WHAT YOU SHOULD DO> Search the records for lines with the word "https" and copy each match.

DATA FOR THIS TASK>

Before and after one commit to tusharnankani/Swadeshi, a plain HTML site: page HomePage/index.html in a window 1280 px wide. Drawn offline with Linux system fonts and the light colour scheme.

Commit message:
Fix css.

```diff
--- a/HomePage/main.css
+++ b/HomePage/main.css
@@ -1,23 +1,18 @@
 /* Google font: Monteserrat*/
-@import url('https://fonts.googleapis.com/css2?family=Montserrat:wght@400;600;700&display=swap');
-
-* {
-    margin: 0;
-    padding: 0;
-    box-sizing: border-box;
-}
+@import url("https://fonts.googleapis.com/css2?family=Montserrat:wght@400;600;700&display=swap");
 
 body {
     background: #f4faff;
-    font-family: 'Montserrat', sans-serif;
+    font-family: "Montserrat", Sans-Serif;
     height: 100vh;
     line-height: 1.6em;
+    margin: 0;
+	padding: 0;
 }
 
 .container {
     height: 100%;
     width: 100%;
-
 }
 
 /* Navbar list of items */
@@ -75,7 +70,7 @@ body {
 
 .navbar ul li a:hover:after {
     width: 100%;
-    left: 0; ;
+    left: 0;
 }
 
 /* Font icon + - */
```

EXPECTED ANSWER>
-@import url('https://fonts.googleapis.com/css2?family=Montserrat:wght@400;600;700&display=swap');
+@import url("https://fonts.googleapis.com/css2?family=Montserrat:wght@400;600;700&display=swap");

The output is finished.